| DATASET EXTRACT |
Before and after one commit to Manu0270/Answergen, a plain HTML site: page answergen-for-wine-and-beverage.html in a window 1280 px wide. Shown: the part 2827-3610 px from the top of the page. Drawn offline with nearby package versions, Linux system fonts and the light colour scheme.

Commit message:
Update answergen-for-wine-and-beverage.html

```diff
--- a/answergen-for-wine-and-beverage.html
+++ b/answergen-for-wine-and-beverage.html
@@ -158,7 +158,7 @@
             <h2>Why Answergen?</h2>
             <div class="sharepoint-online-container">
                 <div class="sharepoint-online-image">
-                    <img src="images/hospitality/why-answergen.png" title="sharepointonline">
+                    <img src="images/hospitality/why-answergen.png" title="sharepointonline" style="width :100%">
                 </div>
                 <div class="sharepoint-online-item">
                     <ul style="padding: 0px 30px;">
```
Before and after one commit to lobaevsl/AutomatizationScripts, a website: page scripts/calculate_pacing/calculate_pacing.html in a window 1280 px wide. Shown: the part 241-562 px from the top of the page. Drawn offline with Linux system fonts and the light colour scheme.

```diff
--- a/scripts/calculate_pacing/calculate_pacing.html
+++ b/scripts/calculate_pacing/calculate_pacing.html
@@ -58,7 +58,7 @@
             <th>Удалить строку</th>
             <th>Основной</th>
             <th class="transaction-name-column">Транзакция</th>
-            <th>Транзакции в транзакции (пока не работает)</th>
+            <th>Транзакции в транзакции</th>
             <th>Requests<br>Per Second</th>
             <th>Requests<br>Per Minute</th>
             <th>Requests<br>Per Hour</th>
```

| EXERCISE |
For this exercise, retype the complete listing exactly.

| EXPECTED ANSWER |
Before and after one commit to Manu0270/Answergen, a plain HTML site: page answergen-for-wine-and-beverage.html in a window 1280 px wide. Shown: the part 2827-3610 px from the top of the page. Drawn offline with nearby package versions, Linux system fonts and the light colour scheme.

Commit message:
Update answergen-for-wine-and-beverage.html

```diff
--- a/answergen-for-wine-and-beverage.html
+++ b/answergen-for-wine-and-beverage.html
@@ -158,7 +158,7 @@
             <h2>Why Answergen?</h2>
             <div class="sharepoint-online-container">
                 <div class="sharepoint-online-image">
-                    <img src="images/hospitality/why-answergen.png" title="sharepointonline">
+                    <img src="images/hospitality/why-answergen.png" title="sharepointonline" style="width :100%">
                 </div>
                 <div class="sharepoint-online-item">
                     <ul style="padding: 0px 30px;">
```
Before and after one commit to lobaevsl/AutomatizationScripts, a website: page scripts/calculate_pacing/calculate_pacing.html in a window 1280 px wide. Shown: the part 241-562 px from the top of the page. Drawn offline with Linux system fonts and the light colour scheme.

```diff
--- a/scripts/calculate_pacing/calculate_pacing.html
+++ b/scripts/calculate_pacing/calculate_pacing.html
@@ -58,7 +58,7 @@
             <th>Удалить строку</th>
             <th>Основной</th>
             <th class="transaction-name-column">Транзакция</th>
-            <th>Транзакции в транзакции (пока не работает)</th>
+            <th>Транзакции в транзакции</th>
             <th>Requests<br>Per Second</th>
             <th>Requests<br>Per Minute</th>
             <th>Requests<br>Per Hour</th>
```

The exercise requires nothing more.